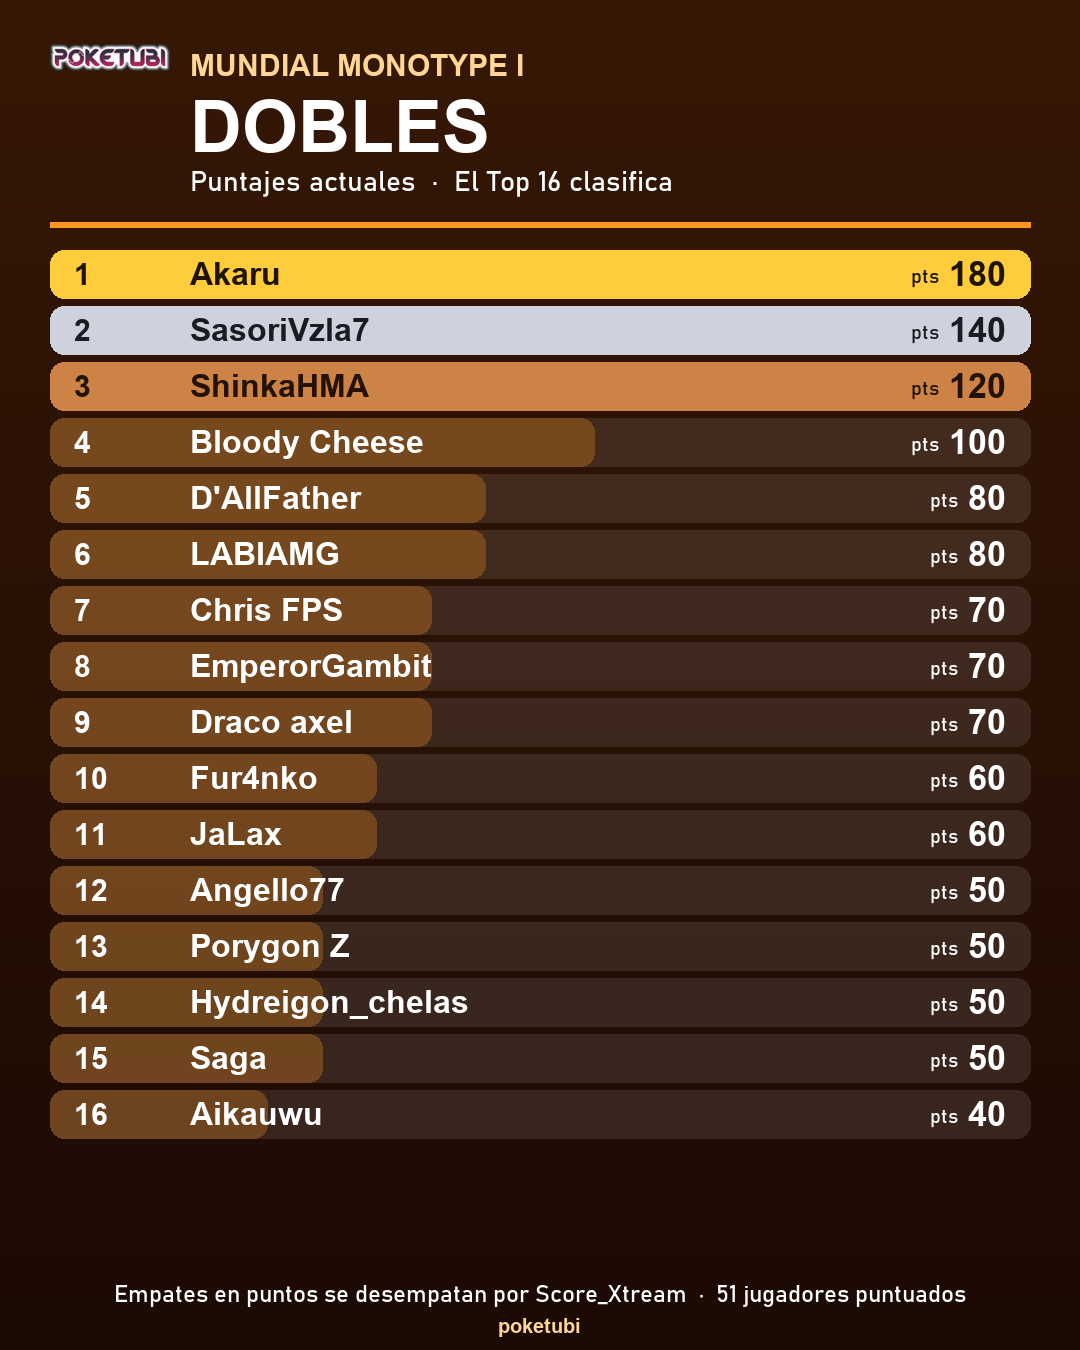
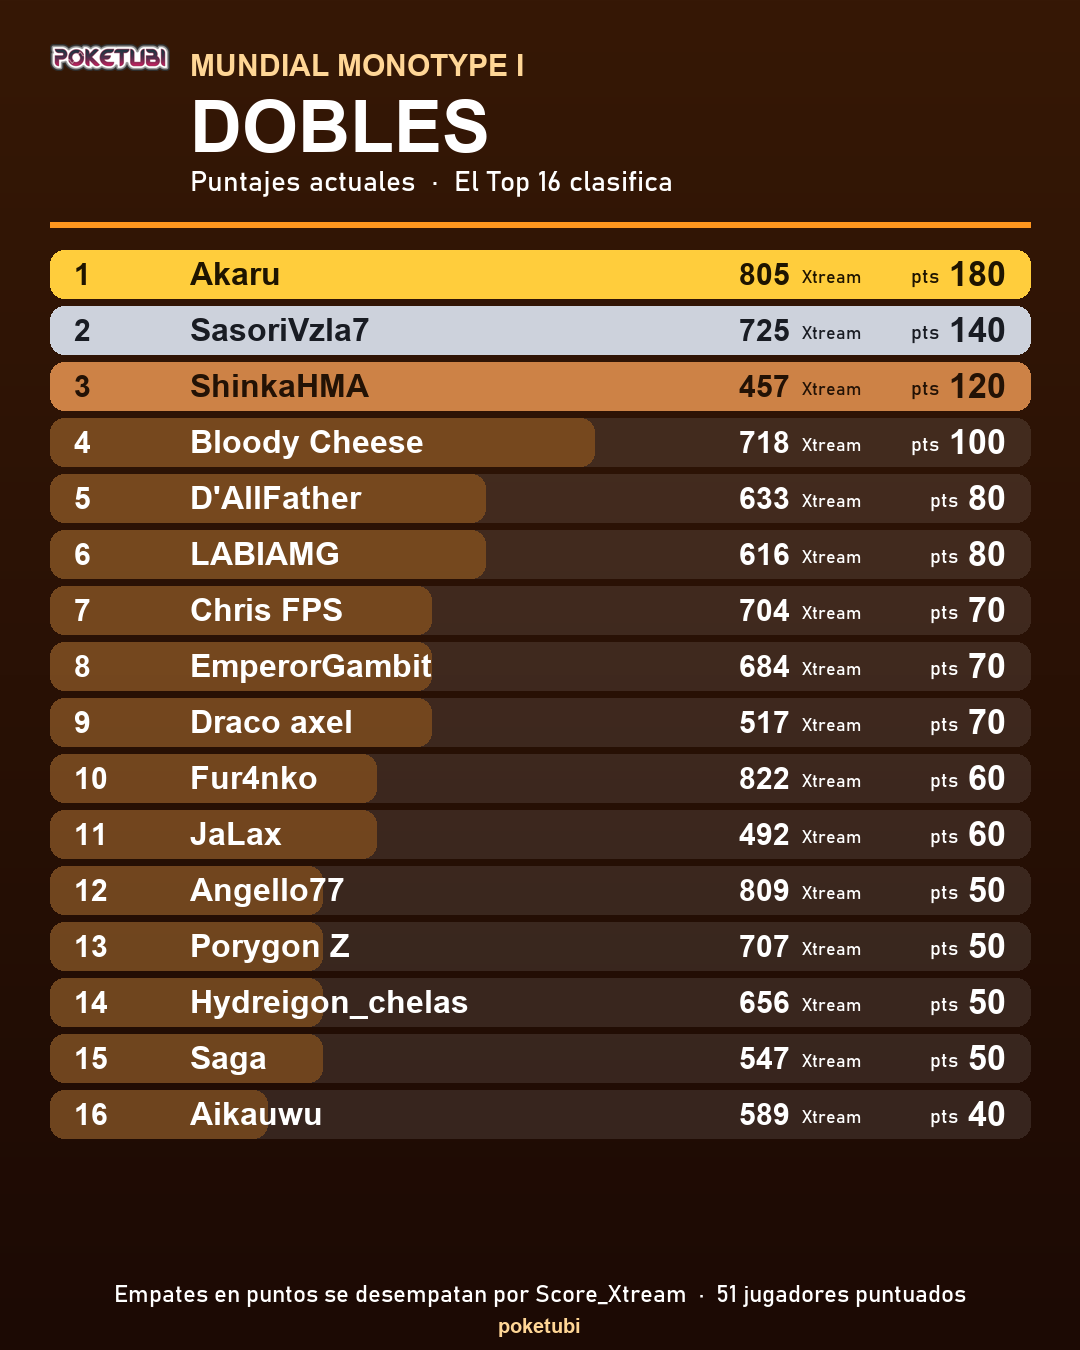
Rankings Monotype I: columna Score_Xtream al costado

Changed region(s): [[0.6722, 0.1867, 0.7944, 0.84]]

diff --git a/generar_ranking_monotype_png.py b/generar_ranking_monotype_png.py
@@ -61,7 +61,7 @@ def _ranking(df_raw):
     for fmt, pts in rankings.items():
         # mismos puntos -> gana el de mayor Score_Xtream (luego orden alfabetico); sin empates en la tabla
         orden = sorted(pts.items(), key=lambda kv: (-kv[1], -sx.get(kv[0].strip().lower(), 0.0), kv[0].lower()))
-        out[fmt] = [(i, jug, p) for i, (jug, p) in enumerate(orden, 1)]
+        out[fmt] = [(i, jug, p, sx.get(jug.strip().lower())) for i, (jug, p) in enumerate(orden, 1)]
     return out
 
 
@@ -90,7 +90,7 @@ def dibujar(fmt, filas):
     max_pts = max(f[2] for f in filas) or 1
 
     y0, alto_fila = 250, 56
-    for k, (rank, jug, pts) in enumerate(top):
+    for k, (rank, jug, pts, sxv) in enumerate(top):
         y = y0 + k * alto_fila
         if rank == 1:
             relleno, texto_c = (255, 205, 60, 255), (30, 20, 0)
@@ -106,8 +106,12 @@ def dibujar(fmt, filas):
             d.rounded_rectangle([50, y, 50 + max(ancho_b, 30), y + alto_fila - 8], radius=14, fill=acento + (70,))
         cy = y + (alto_fila - 8) // 2
         d.text((74, cy), f"{rank}", font=_f(30, True), fill=texto_c, anchor="lm")
-        nombre = _texto_ajustado(d, jug, _f(32, True), 640)
+        nombre = _texto_ajustado(d, jug, _f(32, True), 440)
         d.text((190, cy), nombre, font=_f(32, True), fill=texto_c, anchor="lm")
+        # Score_Xtream al costado (columna entre el nombre y los puntos)
+        sx_txt = f"{sxv:.0f}" if sxv is not None else "-"
+        d.text((790, cy), sx_txt, font=_f(30, True), fill=texto_c, anchor="rm")
+        d.text((802, cy + 3), "Xtream", font=_f(18), fill=texto_c, anchor="lm")
         d.text((ANCHO - 74, cy), f"{pts}", font=_f(34, True), fill=texto_c, anchor="rm")
         d.text((ANCHO - 74 - d.textlength(str(pts), font=_f(34, True)) - 10, cy + 3), "pts",
                font=_f(20), fill=texto_c, anchor="rm")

- **What you need to do**
Your task is to find every line above containing the word "anchor" and copy it.

- **Answer section**
         d.text((74, cy), f"{rank}", font=_f(30, True), fill=texto_c, anchor="lm")
         d.text((190, cy), nombre, font=_f(32, True), fill=texto_c, anchor="lm")
+        d.text((790, cy), sx_txt, font=_f(30, True), fill=texto_c, anchor="rm")
+        d.text((802, cy + 3), "Xtream", font=_f(18), fill=texto_c, anchor="lm")
         d.text((ANCHO - 74, cy), f"{pts}", font=_f(34, True), fill=texto_c, anchor="rm")
                font=_f(20), fill=texto_c, anchor="rm")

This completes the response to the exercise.